One day he embarked, experimentally-like, on an expensive course of the sort of therapy and non-self-improvement (as opposed to self-improvement and self-non-improvement) that he more typically enjoyed making fun of. Complete with various inner children.
The shadow, though, was the central item, and he was fascinated with that concept (cause the shadow, you know, knows) so he figured, you only live once, and it’s only money, right?
He was the only guy at the first seminar. He was okay with that, although he suspected that since being a guy was one of his issues, it might not have been bad were there a couple other guys around.
It went fine, though.
He was a new person afterwards.
Here was his rush of joy, baby.
Everyone told him the bags under his eyes were gone, he looked energetic, ten pounds lighter and five years younger.
Or five pounds lighter and ten years younger. Or twice as young.
Various people said different things. One said he looked as if he’d just been to the barber.
He knew this condition wouldn’t last but hoped to preserve at least some of it. During the course, he realized he would be unable to draw cartoons in the future since his cartoons were rooted in self-deprecation, sarcasm, cynicism, that kind of thing.
You can laugh or you can feel, someone said.
And the condition did fade, but not entirely and he had learned things and had food for thought and met delightful people.
Thing is, no matter how much it costs, or how little, you have to do the work.
You have to go through the shit, someone said. Someone else said the same thing, except they said pain.
He came to realize the therapist had his number.
She had his fucking number, baby. She saw through him.
Three things, in fact: she had his number, she knew she had his number, and she thought she had his number.
Thinking you have someone’s number is an unlikeable thing. It’s a form of unlikeable cockiness and presumption and a little patronizing. Unfortunately for the person whose number is being had, them actually having your number cancels that out. And knowing you have someone’s number is simply a value-free knowledge of fact.

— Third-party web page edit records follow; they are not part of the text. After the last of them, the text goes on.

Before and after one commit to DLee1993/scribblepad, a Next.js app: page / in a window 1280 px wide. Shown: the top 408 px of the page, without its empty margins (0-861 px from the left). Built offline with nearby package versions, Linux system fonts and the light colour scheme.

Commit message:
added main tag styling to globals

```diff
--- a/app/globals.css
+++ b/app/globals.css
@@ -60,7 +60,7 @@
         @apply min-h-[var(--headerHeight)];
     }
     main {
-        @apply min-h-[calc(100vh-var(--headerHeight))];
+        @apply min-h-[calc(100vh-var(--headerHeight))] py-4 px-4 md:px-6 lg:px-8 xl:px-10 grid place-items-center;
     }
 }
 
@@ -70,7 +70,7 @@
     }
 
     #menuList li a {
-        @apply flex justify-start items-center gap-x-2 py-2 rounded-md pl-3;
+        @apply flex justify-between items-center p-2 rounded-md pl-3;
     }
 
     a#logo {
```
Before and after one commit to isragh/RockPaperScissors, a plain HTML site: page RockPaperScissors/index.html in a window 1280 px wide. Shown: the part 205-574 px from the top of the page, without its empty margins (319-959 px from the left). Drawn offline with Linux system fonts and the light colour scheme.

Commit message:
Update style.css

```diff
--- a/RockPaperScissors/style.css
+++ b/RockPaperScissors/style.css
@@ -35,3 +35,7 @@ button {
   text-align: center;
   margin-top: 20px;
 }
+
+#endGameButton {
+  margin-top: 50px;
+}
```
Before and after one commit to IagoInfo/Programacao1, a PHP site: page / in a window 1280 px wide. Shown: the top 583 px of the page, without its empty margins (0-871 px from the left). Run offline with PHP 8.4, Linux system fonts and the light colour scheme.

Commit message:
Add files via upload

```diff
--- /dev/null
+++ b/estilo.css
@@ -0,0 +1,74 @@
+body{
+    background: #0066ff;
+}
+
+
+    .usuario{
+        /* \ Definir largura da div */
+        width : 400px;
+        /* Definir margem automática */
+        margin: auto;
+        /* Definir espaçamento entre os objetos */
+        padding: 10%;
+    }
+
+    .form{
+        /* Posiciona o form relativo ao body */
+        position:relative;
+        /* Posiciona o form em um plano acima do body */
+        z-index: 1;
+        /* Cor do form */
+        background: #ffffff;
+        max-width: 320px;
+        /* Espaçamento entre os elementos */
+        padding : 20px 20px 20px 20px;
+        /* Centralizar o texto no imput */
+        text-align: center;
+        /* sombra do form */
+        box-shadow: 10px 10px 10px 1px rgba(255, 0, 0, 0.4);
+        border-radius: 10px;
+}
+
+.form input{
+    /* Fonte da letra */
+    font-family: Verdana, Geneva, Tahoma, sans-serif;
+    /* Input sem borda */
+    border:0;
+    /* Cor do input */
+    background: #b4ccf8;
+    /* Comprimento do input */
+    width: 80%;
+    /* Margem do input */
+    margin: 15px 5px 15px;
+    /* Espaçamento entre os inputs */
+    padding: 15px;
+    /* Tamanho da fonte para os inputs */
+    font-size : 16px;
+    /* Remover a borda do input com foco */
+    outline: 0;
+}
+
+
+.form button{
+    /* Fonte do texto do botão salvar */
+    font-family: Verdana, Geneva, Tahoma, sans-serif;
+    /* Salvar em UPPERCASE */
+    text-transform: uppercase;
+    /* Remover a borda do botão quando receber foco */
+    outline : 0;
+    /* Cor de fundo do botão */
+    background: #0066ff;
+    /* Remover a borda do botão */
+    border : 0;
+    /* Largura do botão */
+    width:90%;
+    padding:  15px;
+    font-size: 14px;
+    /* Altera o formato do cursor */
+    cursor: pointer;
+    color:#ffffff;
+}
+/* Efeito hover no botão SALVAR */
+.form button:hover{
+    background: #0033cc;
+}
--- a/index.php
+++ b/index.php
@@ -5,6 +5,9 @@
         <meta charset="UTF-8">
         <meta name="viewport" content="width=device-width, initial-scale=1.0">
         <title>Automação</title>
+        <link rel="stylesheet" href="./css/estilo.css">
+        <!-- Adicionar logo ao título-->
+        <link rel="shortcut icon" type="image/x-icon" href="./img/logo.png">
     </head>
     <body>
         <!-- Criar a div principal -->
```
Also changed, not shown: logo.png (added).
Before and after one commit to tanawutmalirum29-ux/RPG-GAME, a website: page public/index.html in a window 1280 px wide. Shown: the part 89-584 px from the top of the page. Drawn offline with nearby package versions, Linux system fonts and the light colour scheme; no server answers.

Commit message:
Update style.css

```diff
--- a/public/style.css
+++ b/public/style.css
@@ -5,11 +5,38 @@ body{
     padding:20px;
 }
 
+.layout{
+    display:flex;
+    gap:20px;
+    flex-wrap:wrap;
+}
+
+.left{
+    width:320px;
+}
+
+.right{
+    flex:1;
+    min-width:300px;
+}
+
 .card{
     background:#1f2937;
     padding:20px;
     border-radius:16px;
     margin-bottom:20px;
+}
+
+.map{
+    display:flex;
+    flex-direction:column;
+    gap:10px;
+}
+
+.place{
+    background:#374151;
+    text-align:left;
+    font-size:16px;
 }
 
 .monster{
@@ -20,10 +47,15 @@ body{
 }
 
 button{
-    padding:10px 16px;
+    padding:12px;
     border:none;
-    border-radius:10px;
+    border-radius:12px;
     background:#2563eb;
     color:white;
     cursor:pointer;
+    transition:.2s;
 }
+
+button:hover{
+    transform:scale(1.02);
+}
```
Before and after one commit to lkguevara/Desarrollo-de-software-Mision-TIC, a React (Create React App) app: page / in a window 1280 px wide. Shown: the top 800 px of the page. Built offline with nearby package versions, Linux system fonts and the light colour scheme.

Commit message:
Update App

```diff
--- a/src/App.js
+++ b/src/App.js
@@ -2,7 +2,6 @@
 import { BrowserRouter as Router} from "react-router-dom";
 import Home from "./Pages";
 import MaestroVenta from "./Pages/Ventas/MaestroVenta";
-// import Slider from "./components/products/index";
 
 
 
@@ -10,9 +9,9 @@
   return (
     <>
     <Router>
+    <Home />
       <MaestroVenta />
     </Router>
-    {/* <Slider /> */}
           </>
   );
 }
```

The MFKATSMITW was used to therapists who kept you coming back for more talking, not therapists who gave you fucking homework. Not therapists who said, ok, look, this is your problem, now do this, and it works.
He was not used to that at all.